Guilty as charged. That was Darren Till’s admission when asked if his decision to remain in the welterweight division was simply rooted in stubbornness.
“I am very stubborn,” Till laughs. “And that’s the perfect question because the 170 division is stacked. The top 10, the top 20, everyone’s wanting a piece and there’s hundreds of wrestlers and they’re all top-level, and there are high-level strikers, so it’s good to be amongst them and prove yourself and show them what you’re worth.”
Back-to-back wins over Donald “Cowboy” Cerrone and Stephen Thompson already proved that Till belonged among the best in his weight class. They even earned him a title shot last September. But after losing for the first time as a pro to Tyron Woodley, coupled with his rough weight cut leading up to the Thompson fight in May 2018, it was assumed that the Liverpool native was going to chase gold at 185 pounds and not 170.
Ultimately, Till decided to stay where he is.
“I just don’t think it was the right moment to move up,” he said. “There were a few fights I really wanted down at welterweight and I know I said things, and we all say some things that we don’t mean sometimes, but with the weight being very good for my last fight and knowing that there’s no problem making it and wanting them few fights, I just thought it was a good idea to stick it out a little bit longer.”
The first fight on his hit list takes place in the main event of UFC Fight Night in London on Saturday against veteran Jorge Masvidal. It’s the perfect matchup considering that no one is beating down the door to face either of them, and when it comes to getting in there and scrapping, few embrace the art of the fight more than Till and Masvidal.

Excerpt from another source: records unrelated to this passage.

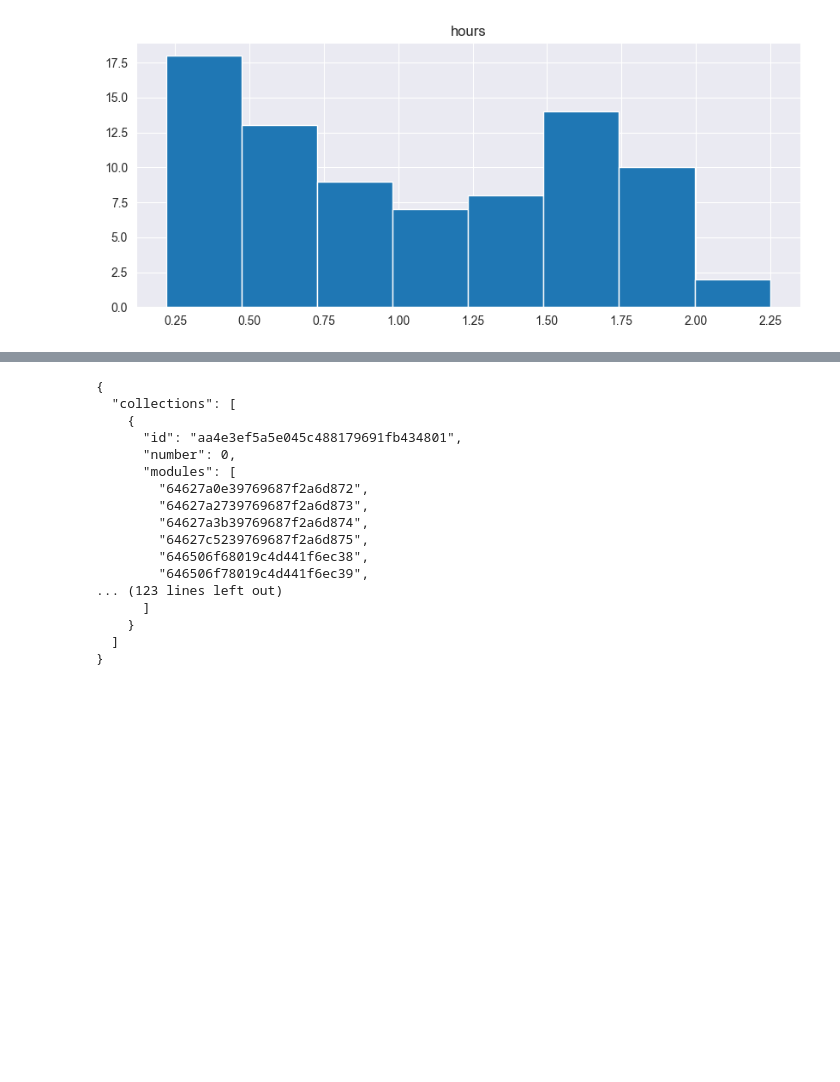
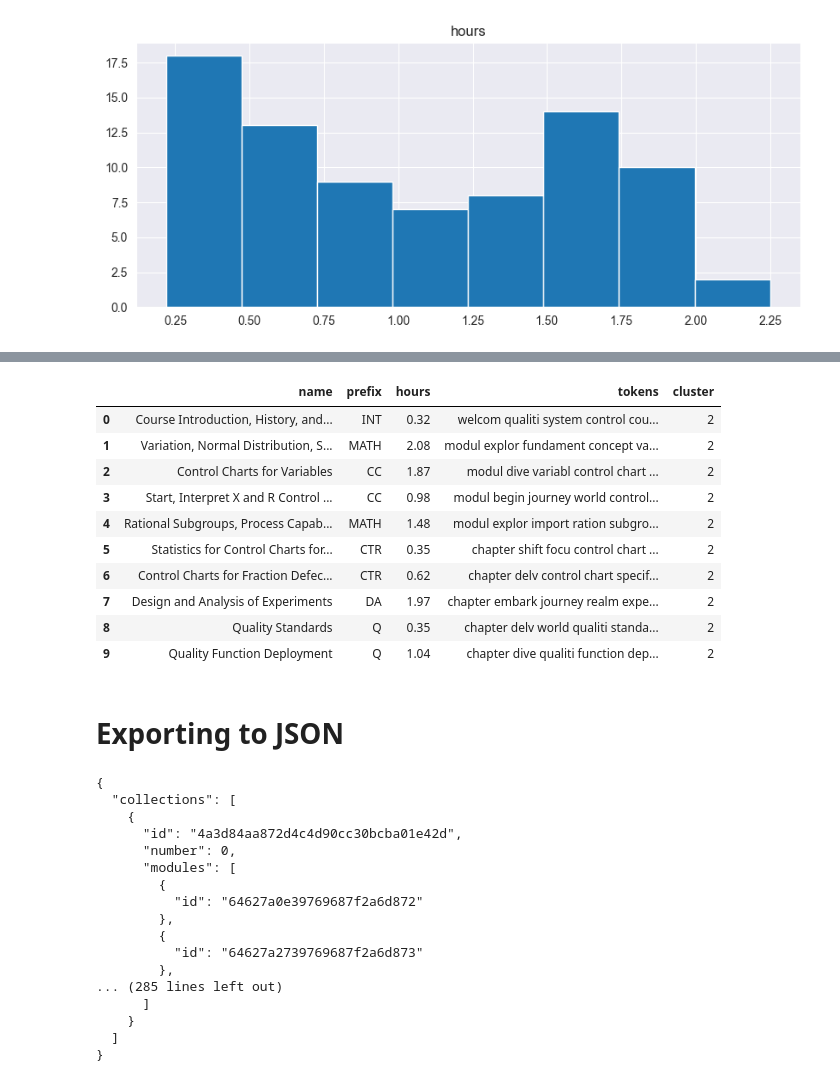
Before and after one commit to odu-emse/mms, a Jupyter notebook: cluster.ipynb, the cells around one changed output, grey strips where cells are left out. Cells and saved outputs as stored; diff of their text form; code cells hidden in the pictures; blank space fills up the shorter version.

```diff
--- a/cluster.ipynb
+++ b/cluster.ipynb
@@ -390,0 +381,5 @@ array([[<AxesSubplot:title={'center':'hours'}>]], dtype=object)
+# %%
+# create new dataframe with test data and evaluate the model
+testDF = pd.read_csv('input/614_num.tsv', sep='\t')
+
+testDF.head()
@@ -390,0 +393,8 @@ array([[<AxesSubplot:title={'center':'hours'}>]], dtype=object)
+# %%
+testDF['cleaned_feature'] = _text_processing(testDF['features'])
+
+testDF['tokens'] = testDF['cleaned_feature'].apply(lambda x: get_tokens(x))
+
+testDF.drop(['features', 'cleaned_feature', 'cluster'], axis=1, inplace=True)
+
+testDF.head()
@@ -391,3 +408,23 @@ array([[<AxesSubplot:title={'center':'hours'}>]], dtype=object)
+# %%
+X_test = vectorizer.transform(testDF['tokens'])
+
+testDF['cluster'] = kmeans.predict(X_test)
+
+testDF.head(20)
+# %% [output]
+|  | name | prefix | hours | tokens | cluster |
+| 0 | Course Introduction, History, and... | INT | 0.32 | welcom qualiti system control cou... | 2 |
+| 1 | Variation, Normal Distribution, S... | MATH | 2.08 | modul explor fundament concept va... | 2 |
+| 2 | Control Charts for Variables | CC | 1.87 | modul dive variabl control chart ... | 2 |
+| 3 | Start, Interpret X and R Control ... | CC | 0.98 | modul begin journey world control... | 2 |
+| 4 | Rational Subgroups, Process Capab... | MATH | 1.48 | modul explor import ration subgro... | 2 |
+| 5 | Statistics for Control Charts for... | CTR | 0.35 | chapter shift focu control chart ... | 2 |
+| 6 | Control Charts for Fraction Defec... | CTR | 0.62 | chapter delv control chart specif... | 2 |
+| 7 | Design and Analysis of Experiments | DA | 1.97 | chapter embark journey realm expe... | 2 |
+| 8 | Quality Standards | Q | 0.35 | chapter delv world qualiti standa... | 2 |
+| 9 | Quality Function Deployment | Q | 1.04 | chapter dive qualiti function dep... | 2 |
+# %% [markdown]
+# Exporting to JSON
 # %%
 import uuid
 
@@ -406,7 +443,12 @@ for cluster in clusters:
     jsonList.append({
         'id': uuid.uuid4().hex,
         'number': cluster,
-        'modules': moduleDF[moduleDF['cluster'] == cluster]['id'].tolist()
+        'modules': [
+             # create a list of objects for each module in the cluster with a single key of id
+            {
+                'id': module
+            } for module in modules if moduleDF.loc[moduleDF['id'] == module, 'cluster'].iloc[0] == cluster
+        ]
     })
 
 payload = {
@@ -420,16 +462,16 @@ print(json_payload)
 {
   "collections": [
     {
-      "id": "aa4e3ef5a5e045c488179691fb434801",
+      "id": "4a3d84aa872d4c4d90cc30bcba01e42d",
       "number": 0,
       "modules": [
-        "64627a0e39769687f2a6d872",
-        "64627a2739769687f2a6d873",
-        "64627a3b39769687f2a6d874",
-        "64627c5239769687f2a6d875",
-        "646506f68019c4d441f6ec38",
-        "646506f78019c4d441f6ec39",
-... (123 lines left out)
+        {
+          "id": "64627a0e39769687f2a6d872"
+        },
+        {
+          "id": "64627a2739769687f2a6d873"
+        },
+... (285 lines left out)
       ]
     }
   ]
```
Also changed, not shown: parts of 14 cells of this notebook.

“I’ve got to be truthful,” said Till. “I think he’s just like myself; he just likes fighting. He likes all that blood and guts and I like it, and obviously that’s what the fans are paying for and it’s gonna please them and they’re gonna chant and they’re gonna cheer and they’re gonna go home and speak about it for days after and it’s gonna make the headlines. So I think me and him are the perfect matchup and the perfect fight. I’m really looking forward to it.”
Many would shy away from the prospect of blood and guts in a fight, but Till runs toward it. That may explain his rise from obscurity to his current status as perhaps the most important fighter waving the flag for British MMA. He admits that it’s a little strange hearing that attached to his name, but he’s not taking such praise lightly, either.
“It is weird,” he laughs. “And I don’t sit back and say, ‘Oh, I’m the face of all this.’ But I’m very proud of where I’ve come. I’ve worked a lot of years and I put a lot of man-hours into this, so for people to say that about me, I take that to the heart and take that as an honor. You have to kick yourself sometimes that this is actually reality and it’s not just a dream world.”
Reality hit Till hard with the loss to Woodley, his first and only defeat in 19 pro fights. To have it happen with a world title on the line didn’t help matters, but as he approaches his fourth consecutive main event, there is no change in his demeanor. He’s still the same fighter – and more importantly the same person - he was when he stepped into the Octagon for the first time against Wendell Oliveira in 2015.
“That is one of the most important things for me,” Till said. “Because of where I came from and how I think as a person now, I don’t sit here thinking that I’ve got to a certain point where someone doesn’t deserve to get a photo or an interview or whatever. I want to stay true to myself and I want to continue being very comfortable. I think it’s very important to have respect about yourself. I don’t change the places where I go to. I don’t think that because I’m making more money that I need to go to a better restaurant or eat where people don’t bother me. I don’t think like that. I like to be in the mix of it all, being where I came from and staying like that forever.”
Forever is a long time, but with 26 years down already, Till isn’t doing too badly for himself. So as he puts the highs of headlining in Liverpool in 2018 and the lows of losing for the first time less than four months later behind him, what is the forecast look like for 2019?
“Same thing,” he said. “Lots of highs, there’s probably gonna be some lows, and you’ve just gotta take what comes and learn from it and grow from it. Let it all be a big experience for yourself.”
Lows? What fighter admits to the possibility of lows? Darren Till, that’s who.
“That’s just life,” he laughs. “I’m not gonna sit here and lie.”